In view of the judgment of the Court of Justice of the European Union of June 29th, 2017 C-288/16 L, the Ministry of Finance of the Czech Republic issued information on the interpretation of the Article 69 of the VAT Act, concerning the exemption of services directly linked to the export of goods. Nevertheless, it also refers to applicable exemptions in case of imports.
Art. 144 (import) and Art. 146 (1) (e) (export) of the Council Directive 2006/112/EC on the common system of VAT have been reflected in this decision.
The subject of the dispute was the application of the exemption for exporting goods based on Article 146 of the Directive.
The company provided transportation and other services through intermediaries without direct contractual relationship with the purchaser.

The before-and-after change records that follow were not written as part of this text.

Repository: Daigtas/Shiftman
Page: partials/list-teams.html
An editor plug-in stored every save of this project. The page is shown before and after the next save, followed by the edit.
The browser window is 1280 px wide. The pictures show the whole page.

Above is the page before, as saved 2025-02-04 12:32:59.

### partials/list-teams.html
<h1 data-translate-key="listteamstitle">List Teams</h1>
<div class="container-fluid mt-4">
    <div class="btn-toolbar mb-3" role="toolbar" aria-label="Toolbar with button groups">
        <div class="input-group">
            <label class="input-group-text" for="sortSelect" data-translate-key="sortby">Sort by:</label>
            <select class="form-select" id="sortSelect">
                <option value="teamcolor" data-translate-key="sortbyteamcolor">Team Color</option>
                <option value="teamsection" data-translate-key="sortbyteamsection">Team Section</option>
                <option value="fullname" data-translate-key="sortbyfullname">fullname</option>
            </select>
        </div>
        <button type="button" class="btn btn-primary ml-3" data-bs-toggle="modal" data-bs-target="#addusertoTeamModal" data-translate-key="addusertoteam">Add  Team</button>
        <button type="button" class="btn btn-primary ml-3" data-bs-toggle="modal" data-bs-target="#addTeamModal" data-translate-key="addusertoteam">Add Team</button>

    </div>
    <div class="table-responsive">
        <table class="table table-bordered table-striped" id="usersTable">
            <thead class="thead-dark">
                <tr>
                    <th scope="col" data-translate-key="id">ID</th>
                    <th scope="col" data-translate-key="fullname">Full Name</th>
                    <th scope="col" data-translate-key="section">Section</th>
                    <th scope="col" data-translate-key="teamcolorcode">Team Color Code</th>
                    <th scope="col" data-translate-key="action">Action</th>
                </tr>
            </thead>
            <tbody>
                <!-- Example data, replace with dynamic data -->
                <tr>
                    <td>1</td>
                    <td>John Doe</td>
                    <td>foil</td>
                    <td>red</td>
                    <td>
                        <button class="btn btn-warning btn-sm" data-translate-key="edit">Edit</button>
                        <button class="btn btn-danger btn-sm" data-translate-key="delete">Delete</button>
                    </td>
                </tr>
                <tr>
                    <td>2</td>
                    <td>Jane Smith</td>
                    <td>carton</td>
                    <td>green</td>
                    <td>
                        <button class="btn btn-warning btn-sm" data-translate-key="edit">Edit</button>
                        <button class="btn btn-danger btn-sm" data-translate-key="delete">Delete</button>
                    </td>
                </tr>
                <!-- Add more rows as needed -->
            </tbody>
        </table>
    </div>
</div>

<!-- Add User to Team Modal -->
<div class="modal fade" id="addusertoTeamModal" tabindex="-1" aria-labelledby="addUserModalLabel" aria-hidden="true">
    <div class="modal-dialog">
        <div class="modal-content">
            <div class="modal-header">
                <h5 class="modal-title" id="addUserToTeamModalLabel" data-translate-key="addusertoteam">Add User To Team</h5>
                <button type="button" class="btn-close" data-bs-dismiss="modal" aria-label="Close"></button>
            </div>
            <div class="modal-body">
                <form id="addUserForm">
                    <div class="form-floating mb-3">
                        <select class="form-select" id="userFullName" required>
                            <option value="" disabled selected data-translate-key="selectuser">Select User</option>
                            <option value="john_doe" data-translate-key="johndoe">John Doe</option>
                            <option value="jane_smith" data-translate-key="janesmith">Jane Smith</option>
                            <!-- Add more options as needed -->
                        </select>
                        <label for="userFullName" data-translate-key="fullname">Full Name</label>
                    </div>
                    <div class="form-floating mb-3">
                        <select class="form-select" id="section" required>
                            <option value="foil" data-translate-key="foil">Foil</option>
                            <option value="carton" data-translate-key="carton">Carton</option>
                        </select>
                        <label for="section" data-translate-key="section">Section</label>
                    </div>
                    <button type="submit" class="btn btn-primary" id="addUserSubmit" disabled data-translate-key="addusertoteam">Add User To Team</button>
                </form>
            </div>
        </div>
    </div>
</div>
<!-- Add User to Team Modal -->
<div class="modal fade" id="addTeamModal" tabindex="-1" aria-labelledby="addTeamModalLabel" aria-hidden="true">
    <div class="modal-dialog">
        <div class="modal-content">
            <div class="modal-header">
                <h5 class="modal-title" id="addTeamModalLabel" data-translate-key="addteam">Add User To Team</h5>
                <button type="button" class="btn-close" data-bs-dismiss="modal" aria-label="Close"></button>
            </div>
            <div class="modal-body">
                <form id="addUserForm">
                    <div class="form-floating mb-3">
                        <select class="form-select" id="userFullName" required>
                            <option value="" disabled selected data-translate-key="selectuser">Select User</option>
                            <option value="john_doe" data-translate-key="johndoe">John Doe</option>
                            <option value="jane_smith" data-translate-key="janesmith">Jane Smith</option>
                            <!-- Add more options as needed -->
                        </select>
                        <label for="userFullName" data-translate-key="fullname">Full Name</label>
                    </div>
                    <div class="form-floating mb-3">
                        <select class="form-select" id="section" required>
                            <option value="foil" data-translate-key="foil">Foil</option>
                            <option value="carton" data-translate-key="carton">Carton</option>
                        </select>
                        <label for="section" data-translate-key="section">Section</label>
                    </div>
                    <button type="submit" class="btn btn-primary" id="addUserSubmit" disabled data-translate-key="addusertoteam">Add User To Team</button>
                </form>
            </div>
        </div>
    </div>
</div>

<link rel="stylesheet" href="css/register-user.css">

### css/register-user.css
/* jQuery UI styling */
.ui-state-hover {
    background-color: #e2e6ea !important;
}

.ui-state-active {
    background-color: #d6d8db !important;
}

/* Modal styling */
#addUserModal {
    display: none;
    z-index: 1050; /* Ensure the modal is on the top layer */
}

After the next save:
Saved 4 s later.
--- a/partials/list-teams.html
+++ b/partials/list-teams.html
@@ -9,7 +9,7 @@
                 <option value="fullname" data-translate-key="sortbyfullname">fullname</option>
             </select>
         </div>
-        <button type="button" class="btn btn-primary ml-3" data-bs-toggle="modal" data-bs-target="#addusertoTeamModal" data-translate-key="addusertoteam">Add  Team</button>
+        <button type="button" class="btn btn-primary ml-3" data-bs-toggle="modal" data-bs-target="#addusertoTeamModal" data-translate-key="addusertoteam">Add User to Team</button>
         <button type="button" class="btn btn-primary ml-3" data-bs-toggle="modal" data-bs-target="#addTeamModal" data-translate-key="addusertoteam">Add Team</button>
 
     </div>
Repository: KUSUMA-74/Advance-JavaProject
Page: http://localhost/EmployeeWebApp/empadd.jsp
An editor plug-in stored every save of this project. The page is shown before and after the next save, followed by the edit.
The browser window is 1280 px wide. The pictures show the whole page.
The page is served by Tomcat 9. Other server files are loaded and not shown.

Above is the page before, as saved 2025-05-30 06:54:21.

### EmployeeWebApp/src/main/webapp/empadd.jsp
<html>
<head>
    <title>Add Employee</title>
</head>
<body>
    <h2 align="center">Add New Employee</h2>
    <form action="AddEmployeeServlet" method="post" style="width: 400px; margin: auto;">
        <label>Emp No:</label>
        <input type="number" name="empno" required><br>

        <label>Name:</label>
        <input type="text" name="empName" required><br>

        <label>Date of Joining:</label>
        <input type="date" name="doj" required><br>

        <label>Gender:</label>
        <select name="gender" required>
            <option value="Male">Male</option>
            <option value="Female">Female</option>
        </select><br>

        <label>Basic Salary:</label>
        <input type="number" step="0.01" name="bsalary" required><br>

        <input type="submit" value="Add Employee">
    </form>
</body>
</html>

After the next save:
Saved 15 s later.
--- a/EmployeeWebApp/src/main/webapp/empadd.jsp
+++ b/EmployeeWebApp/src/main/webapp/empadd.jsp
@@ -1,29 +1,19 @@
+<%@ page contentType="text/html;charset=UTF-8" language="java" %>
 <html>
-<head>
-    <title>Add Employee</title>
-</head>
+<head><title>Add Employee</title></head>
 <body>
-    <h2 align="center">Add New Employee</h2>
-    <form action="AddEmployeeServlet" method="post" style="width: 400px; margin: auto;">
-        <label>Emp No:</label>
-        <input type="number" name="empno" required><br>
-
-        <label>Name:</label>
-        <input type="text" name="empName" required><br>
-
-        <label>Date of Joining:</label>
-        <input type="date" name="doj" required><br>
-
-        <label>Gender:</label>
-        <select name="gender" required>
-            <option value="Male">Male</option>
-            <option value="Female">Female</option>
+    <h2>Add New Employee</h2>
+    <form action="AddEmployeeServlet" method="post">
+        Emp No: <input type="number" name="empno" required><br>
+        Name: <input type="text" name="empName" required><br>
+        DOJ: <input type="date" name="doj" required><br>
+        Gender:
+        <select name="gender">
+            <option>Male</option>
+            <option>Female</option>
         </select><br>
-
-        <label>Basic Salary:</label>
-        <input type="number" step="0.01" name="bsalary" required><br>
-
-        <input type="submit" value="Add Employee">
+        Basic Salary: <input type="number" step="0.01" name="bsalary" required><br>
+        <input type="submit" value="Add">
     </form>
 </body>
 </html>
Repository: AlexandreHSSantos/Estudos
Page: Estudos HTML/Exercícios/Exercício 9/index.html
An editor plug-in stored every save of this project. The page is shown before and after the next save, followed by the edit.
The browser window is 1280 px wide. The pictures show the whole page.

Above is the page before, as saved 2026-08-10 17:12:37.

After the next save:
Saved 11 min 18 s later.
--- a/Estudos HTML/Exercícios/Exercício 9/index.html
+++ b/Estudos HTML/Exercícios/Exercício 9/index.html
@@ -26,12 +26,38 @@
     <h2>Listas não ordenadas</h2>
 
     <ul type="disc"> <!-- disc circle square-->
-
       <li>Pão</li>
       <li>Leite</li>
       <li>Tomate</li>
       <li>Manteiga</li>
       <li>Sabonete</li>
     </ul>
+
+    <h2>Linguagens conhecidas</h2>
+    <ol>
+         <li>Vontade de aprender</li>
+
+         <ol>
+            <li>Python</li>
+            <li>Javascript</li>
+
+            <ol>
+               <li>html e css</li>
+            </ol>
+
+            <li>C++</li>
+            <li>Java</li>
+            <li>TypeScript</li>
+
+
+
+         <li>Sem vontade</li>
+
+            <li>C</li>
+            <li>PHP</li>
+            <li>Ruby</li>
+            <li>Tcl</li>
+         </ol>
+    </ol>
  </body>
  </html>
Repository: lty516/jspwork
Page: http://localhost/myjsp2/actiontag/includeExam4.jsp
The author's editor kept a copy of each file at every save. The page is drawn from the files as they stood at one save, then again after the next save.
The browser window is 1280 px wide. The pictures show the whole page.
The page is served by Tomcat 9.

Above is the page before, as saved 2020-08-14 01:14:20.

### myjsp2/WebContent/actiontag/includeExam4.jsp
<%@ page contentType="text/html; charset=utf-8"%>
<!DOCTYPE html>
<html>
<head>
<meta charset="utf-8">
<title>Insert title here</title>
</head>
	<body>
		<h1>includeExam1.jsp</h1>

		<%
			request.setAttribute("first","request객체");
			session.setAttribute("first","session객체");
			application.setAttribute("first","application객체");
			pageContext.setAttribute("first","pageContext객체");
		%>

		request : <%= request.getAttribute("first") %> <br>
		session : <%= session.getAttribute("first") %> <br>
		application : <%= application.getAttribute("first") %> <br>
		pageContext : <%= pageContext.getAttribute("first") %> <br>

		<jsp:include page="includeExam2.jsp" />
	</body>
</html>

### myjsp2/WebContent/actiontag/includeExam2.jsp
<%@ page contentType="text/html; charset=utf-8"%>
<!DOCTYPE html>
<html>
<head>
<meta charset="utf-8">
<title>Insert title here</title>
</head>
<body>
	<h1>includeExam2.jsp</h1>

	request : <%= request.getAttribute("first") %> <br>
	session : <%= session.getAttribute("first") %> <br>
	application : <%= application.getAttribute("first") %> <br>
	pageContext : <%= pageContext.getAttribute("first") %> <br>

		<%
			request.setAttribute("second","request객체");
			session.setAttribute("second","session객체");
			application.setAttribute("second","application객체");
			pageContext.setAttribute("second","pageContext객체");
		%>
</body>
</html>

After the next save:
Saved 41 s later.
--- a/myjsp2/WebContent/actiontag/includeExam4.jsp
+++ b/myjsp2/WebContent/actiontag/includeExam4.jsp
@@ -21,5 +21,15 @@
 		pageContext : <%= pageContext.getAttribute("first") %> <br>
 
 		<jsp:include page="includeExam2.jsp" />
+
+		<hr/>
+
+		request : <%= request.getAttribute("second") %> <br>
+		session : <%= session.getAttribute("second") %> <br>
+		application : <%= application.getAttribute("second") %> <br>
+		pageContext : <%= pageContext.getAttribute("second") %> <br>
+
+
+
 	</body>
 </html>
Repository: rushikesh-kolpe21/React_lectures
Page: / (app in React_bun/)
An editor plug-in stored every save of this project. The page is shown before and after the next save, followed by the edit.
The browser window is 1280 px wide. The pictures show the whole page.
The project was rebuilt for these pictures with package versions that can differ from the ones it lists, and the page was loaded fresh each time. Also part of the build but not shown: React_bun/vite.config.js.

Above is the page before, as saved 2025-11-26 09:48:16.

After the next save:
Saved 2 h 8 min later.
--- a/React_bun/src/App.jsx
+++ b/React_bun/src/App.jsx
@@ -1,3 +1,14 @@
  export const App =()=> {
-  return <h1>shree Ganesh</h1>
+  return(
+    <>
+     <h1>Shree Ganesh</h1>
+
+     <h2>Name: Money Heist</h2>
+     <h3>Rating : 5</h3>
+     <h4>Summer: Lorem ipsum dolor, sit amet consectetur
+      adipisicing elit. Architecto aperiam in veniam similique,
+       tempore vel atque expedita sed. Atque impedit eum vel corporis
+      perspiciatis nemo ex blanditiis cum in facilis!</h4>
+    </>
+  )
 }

The Court of Justice of the European Union subsequently ruled as follows: “Article 146 (1) of the Council Directive must be interpreted as meaning that the exemption laid down in that provision does not apply to a supply of services, such as that at issue in the main proceedings, relating to a transaction consisting in the transport of goods to a third country, where those [export] services are not provided directly to the consignor or the consignee of those goods.“
Thus, the Ministry of Finance will apply the following interpretation of the exemption under the Article 69 of the VAT Act, with effect from March 1st, 2018:
Only those services can be exempt from Czech VAT that are objectively evoked for importing or exporting goods and contribute to their actual realization (binding condition).
Further, they must be provided directly (condition of method of binding), meaning there must be a contractual relationship between the provider of the service and exporter, importer, consignee or consignor.
This interpretation brings a serious competitive disadvantage for Czech forwarding companies, as not all EU states applied the above judgement in their jurisdictions yet. It is expected that there will be a further development of the case.
In addition, in the case of the Czech Republic, there was an incorrect transposition of the Directive – the Article 69 (2) of the VAT Act states the necessity of direct link even in the case of imports, however the Ministry of Finance now permits the interpretation in accordance with the Directive, and therefore, the requirement of a direct link (condition of method of binding) will not be applied if the value of these services is included in the tax base.